When I was six years old, I wanted to be what every other six-year-old boy wanted to be in Texas—a cowboy. When I was eleven years old, I wanted to be what every kid in America wanted to be—an astronaut. And the astronaut I most wanted to be was John Glenn. I created an “instrument panel” from cardboard and burned out light bulbs, and turned a kitchen chair on its back to create my own Mercury capsule.
My mother was probably not really fooled by my 100° “fever” that morning of February 20, 1962. She may have known that holding a thermometer over the central heating outlet will have that effect. But she let me stay home, and I got to watch the whole 3-orbit, 5-hour drama on TV from start to finish. For those of you who were not around for this, it is hard for those of us who were to describe to you the tension accompanying those early space ventures. Americans, whose rockets were less powerful than those of their Soviet competitors, had only had two suborbital flights in 1961: up and down in 15 minutes, a mere 5 minutes of weightlessness. The first human in space, Yuri Gagarin, had orbited the Earth once. His countryman Gherman Titov followed that with a full 24 hours and 17 orbits aloft. Glenn was to be the first American riding a rocket powerful enough to lift him into orbit. Even so, the rocket was barely sufficient to push the tiny Mercury capsule fast enough. The Atlas rocket shaved weight with tanks just strong enough to hold the necessary fuel and oxidizer. Their walls were so thin that the rocket would have collapsed under its own weight even when it was empty if the tanks had not been pressurized with inert gas. The Mercury capsule was so cramped that Glenn famously quipped “You don’t get in; you put it on.” Those early astronauts accordingly had a height limit of six feet.
The launch had been “scrubbed” numerous times for various equipment problems and for bad weather. On Monday the 19th, it looked as though the next day would bring a cloudless sky.
Just before the countdown finally reached zero, Glenn’s backup Scott Carpenter called out one of the most memorable quotes of the era. It was not heard by Glenn at the time, but you can hear it and watch the launch here:
These archival films are much better than what I actually saw that morning! For a taste of that, check out this rebroadcast of NBC’s coverage:
Three years later, I was a 14-year-old ninth grader who had built a hydrogen-oxygen fuel cell for a science project. I chose this because it was the power source for the next generation of American spacecraft, the two-man Gemini, and it has been used for each subsequent generation. Its only two products are electricity to power the spacecraft and water. That project carried me and some of my classmates to the Arkansas state science fair in Fayetteville. We were excited about all of it, but I was most excited to learn that my hero John Glenn was scheduled to speak to us.
There was really only one decent hotel in Fayetteville in 1962, and we small-town kids were playing on its elevator, something no building in our home town found necessary. Suddenly the doors opened and out stepped John Glenn and his wife Annie.

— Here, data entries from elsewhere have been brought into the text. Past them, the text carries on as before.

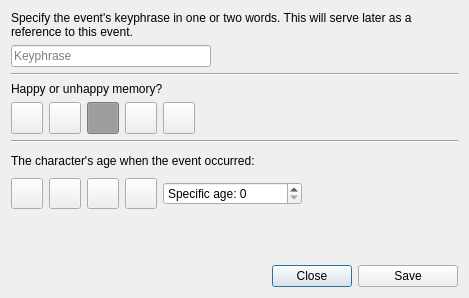
First picture: the form in ui/backstory_editor_dialog.ui, repository zkovari/plotlyst, before the edit.
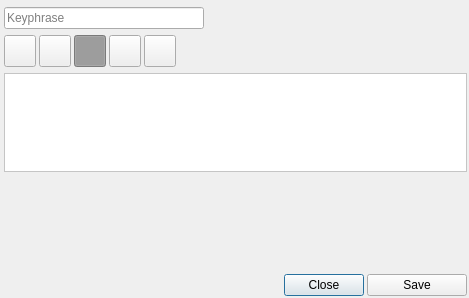
Second picture: the form after the edit. Custom widgets are drawn as their Qt base class.

Commit message:
Renovate character backstory widget (#154)
* Disable collapsible children for splitters

* PreventContextMenu for menu and toolbar

* Renovate character backstory widget

* progress

* progress

* progress

* add types

* fix test

What changed in the file:
```diff
--- a/ui/backstory_editor_dialog.ui
+++ b/ui/backstory_editor_dialog.ui
@@ -10,17 +10,35 @@
     <height>298</height>
    </rect>
   </property>
+  <property name="sizePolicy">
+   <sizepolicy hsizetype="Preferred" vsizetype="Maximum">
+    <horstretch>0</horstretch>
+    <verstretch>0</verstretch>
+   </sizepolicy>
+  </property>
   <property name="windowTitle">
    <string>Character backstory editor</string>
   </property>
   <layout class="QVBoxLayout" name="verticalLayout">
+   <property name="spacing">
+    <number>3</number>
+   </property>
+   <property name="leftMargin">
+    <number>4</number>
+   </property>
+   <property name="topMargin">
+    <number>4</number>
+   </property>
+   <property name="rightMargin">
+    <number>2</number>
+   </property>
+   <property name="bottomMargin">
+    <number>2</number>
+   </property>
    <item>
-    <widget class="QLabel" name="label">
-     <property name="text">
-      <string>Specify the event's keyphrase in one or two words. This will serve later as a reference to this event.</string>
-     </property>
-     <property name="wordWrap">
-      <bool>true</bool>
+    <widget class="Subtitle" name="wdgKeyphraseTitle" native="true">
+     <property name="title" stdset="0">
+      <string>Event's keyphrase</string>
      </property>
     </widget>
    </item>
@@ -38,15 +56,8 @@
     </widget>
    </item>
    <item>
-    <widget class="Line" name="line_2">
-     <property name="orientation">
-      <enum>Qt::Horizontal</enum>
-     </property>
-    </widget>
-   </item>
-   <item>
-    <widget class="QLabel" name="label_4">
-     <property name="text">
+    <widget class="Subtitle" name="widget" native="true">
+     <property name="title" stdset="0">
       <string>Happy or unhappy memory?</string>
      </property>
     </widget>
@@ -308,155 +319,31 @@
     </layout>
    </item>
    <item>
-    <widget class="Line" name="line">
-     <property name="orientation">
-      <enum>Qt::Horizontal</enum>
+    <widget class="Subtitle" name="widget_2" native="true">
+     <property name="title" stdset="0">
+      <string>Type of event</string>
      </property>
     </widget>
    </item>
    <item>
-    <layout class="QHBoxLayout" name="horizontalLayout_4">
-     <item>
-      <widget class="QLabel" name="label_2">
-       <property name="text">
-        <string>The character's age when the event occurred:</string>
-       </property>
-      </widget>
-     </item>
-     <item>
-      <widget class="QLabel" name="lblAge">
-       <property name="font">
-        <font>
-         <pointsize>15</pointsize>
-        </font>
-       </property>
-       <property name="text">
-        <string/>
-       </property>
-      </widget>
-     </item>
-    </layout>
-   </item>
-   <item>
-    <layout class="QHBoxLayout" name="horizontalLayout">
-     <item>
-      <widget class="QToolButton" name="btnBaby">
-       <property name="cursor">
-        <cursorShape>PointingHandCursor</cursorShape>
-       </property>
-       <property name="text">
-        <string/>
-       </property>
-       <property name="iconSize">
-        <size>
-         <width>24</width>
-         <height>24</height>
-        </size>
-       </property>
-       <property name="checkable">
-        <bool>true</bool>
-       </property>
-       <attribute name="buttonGroup">
-        <string notr="true">btnGroupAge</string>
-       </attribute>
-      </widget>
-     </item>
-     <item>
-      <widget class="QToolButton" name="btnChild">
-       <property name="cursor">
-        <cursorShape>PointingHandCursor</cursorShape>
-       </property>
-       <property name="text">
-        <string/>
-       </property>
-       <property name="iconSize">
-        <size>
-         <width>24</width>
-         <height>24</height>
-        </size>
-       </property>
-       <property name="checkable">
-        <bool>true</bool>
-       </property>
-       <attribute name="buttonGroup">
-        <string notr="true">btnGroupAge</string>
-       </attribute>
-      </widget>
-     </item>
-     <item>
-      <widget class="QToolButton" name="btnTeenager">
-       <property name="cursor">
-        <cursorShape>PointingHandCursor</cursorShape>
-       </property>
-       <property name="text">
-        <string/>
-       </property>
-       <property name="iconSize">
-        <size>
-         <width>24</width>
-         <height>24</height>
-        </size>
-       </property>
-       <property name="checkable">
-        <bool>true</bool>
-       </property>
-       <attribute name="buttonGroup">
-        <string notr="true">btnGroupAge</string>
-       </attribute>
-      </widget>
-     </item>
-     <item>
-      <widget class="QToolButton" name="btnAdult">
-       <property name="cursor">
-        <cursorShape>PointingHandCursor</cursorShape>
-       </property>
-       <property name="text">
-        <string/>
-       </property>
-       <property name="iconSize">
-        <size>
-         <width>24</width>
-         <height>24</height>
-        </size>
-       </property>
-       <property name="checkable">
-        <bool>true</bool>
-       </property>
-       <attribute name="buttonGroup">
-        <string notr="true">btnGroupAge</string>
-       </attribute>
-      </widget>
-     </item>
-     <item>
-      <widget class="QSpinBox" name="sbAge">
-       <property name="sizePolicy">
-        <sizepolicy hsizetype="Maximum" vsizetype="Fixed">
-         <horstretch>0</horstretch>
-         <verstretch>0</verstretch>
-        </sizepolicy>
-       </property>
-       <property name="prefix">
-        <string>Specific age: </string>
-       </property>
-       <property name="maximum">
-        <number>9999999</number>
-       </property>
-      </widget>
-     </item>
-     <item>
-      <spacer name="horizontalSpacer_2">
-       <property name="orientation">
-        <enum>Qt::Horizontal</enum>
-       </property>
-       <property name="sizeHint" stdset="0">
-        <size>
-         <width>40</width>
-         <height>20</height>
-        </size>
-       </property>
-      </spacer>
-     </item>
-    </layout>
+    <widget class="QScrollArea" name="scrollArea">
+     <property name="styleSheet">
+      <string notr="true">background-color: rgb(255, 255, 255);</string>
+     </property>
+     <property name="widgetResizable">
+      <bool>true</bool>
+     </property>
+     <widget class="QWidget" name="wdgTypes">
+      <property name="geometry">
+       <rect>
+        <x>0</x>
+        <y>0</y>
+        <width>461</width>
+        <height>78</height>
+       </rect>
+      </property>
+     </widget>
+    </widget>
    </item>
    <item>
     <spacer name="verticalSpacer">
@@ -531,6 +418,14 @@
    </item>
   </layout>
  </widget>
+ <customwidgets>
+  <customwidget>
+   <class>Subtitle</class>
+   <extends>QWidget</extends>
+   <header>src.main.python.plotlyst.view.widget.display</header>
+   <container>1</container>
+  </customwidget>
+ </customwidgets>
  <resources/>
  <connections/>
  <buttongroups>
```
Left out of the diff: 11 changed lines with no effect on the pictures. The commit also changes 21 other files.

Few persons carried their fame with more grace than Glenn. I remember that even though we were all struck dumb in his presence, he greeted us warmly and asked if we would like autographs. Someone quickly produced sheets of notebook paper. One of us had a small camera, and he posed for a picture with his wife. That framed autograph and picture are among my most treasured possessions. I won a second place award in the junior high chemistry division later that week. The first place award quite appropriately went to a girl with a project on electrophoresis, a topic about which I knew nothing and a word of which I had never even heard. I was astonished and grateful to place. But the highlight of the week was my encounter with an American hero.
The space race had its silly aspects. It was after all a competition intended to show that one economic system was better than another, at a time when communism was seen by much of the world as a viable alternative to capitalism. It was possible only because vehicles designed to deliver nuclear weapons from one continent to another could also be turned to other purposes. And from a perspective of fifty years, it almost seems that we spliced a little of the 21st century into those brief years in the 60s and early 70s with an all-out effort to do the nearly impossible, to put people on the moon.
But it happened—it really did. And when you’ve been there, you can go back.
“Earth is the cradle of humanity, but one cannot live in a cradle forever.” –Konstantin Tsiolkovsky, early Russian space scientist, 1911